⟨

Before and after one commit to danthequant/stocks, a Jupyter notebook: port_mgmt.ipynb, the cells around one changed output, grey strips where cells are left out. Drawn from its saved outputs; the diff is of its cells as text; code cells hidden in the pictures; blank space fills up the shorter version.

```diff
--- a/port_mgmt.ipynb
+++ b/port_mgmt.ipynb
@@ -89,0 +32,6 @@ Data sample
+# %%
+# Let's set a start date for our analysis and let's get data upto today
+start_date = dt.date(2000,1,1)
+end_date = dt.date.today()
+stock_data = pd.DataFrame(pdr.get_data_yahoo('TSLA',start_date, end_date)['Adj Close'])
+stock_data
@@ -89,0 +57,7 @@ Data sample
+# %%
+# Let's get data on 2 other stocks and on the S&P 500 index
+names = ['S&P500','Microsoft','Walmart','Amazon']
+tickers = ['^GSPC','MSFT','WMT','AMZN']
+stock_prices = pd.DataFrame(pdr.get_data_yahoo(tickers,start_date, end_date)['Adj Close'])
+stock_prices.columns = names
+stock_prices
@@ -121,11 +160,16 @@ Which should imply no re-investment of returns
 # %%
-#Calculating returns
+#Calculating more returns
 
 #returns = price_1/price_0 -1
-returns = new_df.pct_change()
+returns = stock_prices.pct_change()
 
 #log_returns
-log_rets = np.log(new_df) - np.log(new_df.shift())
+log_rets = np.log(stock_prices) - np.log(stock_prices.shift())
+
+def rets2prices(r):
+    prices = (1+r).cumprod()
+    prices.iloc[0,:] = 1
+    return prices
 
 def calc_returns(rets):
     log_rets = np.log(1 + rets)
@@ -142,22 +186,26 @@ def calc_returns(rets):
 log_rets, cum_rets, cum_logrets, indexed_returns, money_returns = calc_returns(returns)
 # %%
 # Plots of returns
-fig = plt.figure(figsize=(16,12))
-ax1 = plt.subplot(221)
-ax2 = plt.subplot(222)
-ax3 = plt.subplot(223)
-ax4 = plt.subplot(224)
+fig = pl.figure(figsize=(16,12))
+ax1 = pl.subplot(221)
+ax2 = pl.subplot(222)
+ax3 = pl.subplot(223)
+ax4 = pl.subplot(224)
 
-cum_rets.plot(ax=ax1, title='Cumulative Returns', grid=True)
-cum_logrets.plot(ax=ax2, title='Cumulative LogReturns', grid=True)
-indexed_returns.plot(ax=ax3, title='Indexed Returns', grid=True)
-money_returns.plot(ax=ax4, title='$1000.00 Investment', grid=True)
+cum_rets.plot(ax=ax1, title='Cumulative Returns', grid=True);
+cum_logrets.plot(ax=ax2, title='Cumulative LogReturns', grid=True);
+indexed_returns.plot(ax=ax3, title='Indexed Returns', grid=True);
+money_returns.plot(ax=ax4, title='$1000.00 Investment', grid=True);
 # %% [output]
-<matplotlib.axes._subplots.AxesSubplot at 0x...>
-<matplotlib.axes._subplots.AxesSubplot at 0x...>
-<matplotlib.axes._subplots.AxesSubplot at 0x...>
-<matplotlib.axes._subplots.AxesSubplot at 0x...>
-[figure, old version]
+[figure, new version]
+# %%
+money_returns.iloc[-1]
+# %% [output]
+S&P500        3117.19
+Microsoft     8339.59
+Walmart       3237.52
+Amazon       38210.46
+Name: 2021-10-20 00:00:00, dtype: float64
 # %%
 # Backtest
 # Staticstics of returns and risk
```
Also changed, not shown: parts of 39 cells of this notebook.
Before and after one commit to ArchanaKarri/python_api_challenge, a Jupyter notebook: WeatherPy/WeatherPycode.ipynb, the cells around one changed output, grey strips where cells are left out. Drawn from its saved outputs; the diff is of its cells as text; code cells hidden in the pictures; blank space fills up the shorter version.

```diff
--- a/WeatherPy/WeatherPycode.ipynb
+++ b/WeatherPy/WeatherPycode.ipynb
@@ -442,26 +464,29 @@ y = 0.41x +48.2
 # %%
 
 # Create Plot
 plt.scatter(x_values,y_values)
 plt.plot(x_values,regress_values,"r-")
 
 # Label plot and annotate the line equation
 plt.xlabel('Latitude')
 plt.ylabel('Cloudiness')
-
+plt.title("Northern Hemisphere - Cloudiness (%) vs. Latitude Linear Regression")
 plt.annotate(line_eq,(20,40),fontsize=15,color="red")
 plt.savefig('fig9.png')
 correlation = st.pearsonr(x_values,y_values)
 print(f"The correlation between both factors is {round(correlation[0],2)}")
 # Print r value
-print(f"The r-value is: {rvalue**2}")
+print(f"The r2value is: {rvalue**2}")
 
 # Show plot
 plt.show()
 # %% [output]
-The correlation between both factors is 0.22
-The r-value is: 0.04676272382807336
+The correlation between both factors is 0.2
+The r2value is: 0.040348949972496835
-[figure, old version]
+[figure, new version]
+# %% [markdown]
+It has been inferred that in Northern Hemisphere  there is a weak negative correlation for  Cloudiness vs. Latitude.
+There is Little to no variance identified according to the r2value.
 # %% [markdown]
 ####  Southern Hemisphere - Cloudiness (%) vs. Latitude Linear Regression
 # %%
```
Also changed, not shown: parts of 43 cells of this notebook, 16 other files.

⟩

Task requirements:
Show the lines where the word "title" appears in the entries.

Response:
-cum_rets.plot(ax=ax1, title='Cumulative Returns', grid=True)
-cum_logrets.plot(ax=ax2, title='Cumulative LogReturns', grid=True)
-indexed_returns.plot(ax=ax3, title='Indexed Returns', grid=True)
-money_returns.plot(ax=ax4, title='$1000.00 Investment', grid=True)
+cum_rets.plot(ax=ax1, title='Cumulative Returns', grid=True);
+cum_logrets.plot(ax=ax2, title='Cumulative LogReturns', grid=True);
+indexed_returns.plot(ax=ax3, title='Indexed Returns', grid=True);
+money_returns.plot(ax=ax4, title='$1000.00 Investment', grid=True);
+plt.title("Northern Hemisphere - Cloudiness (%) vs. Latitude Linear Regression")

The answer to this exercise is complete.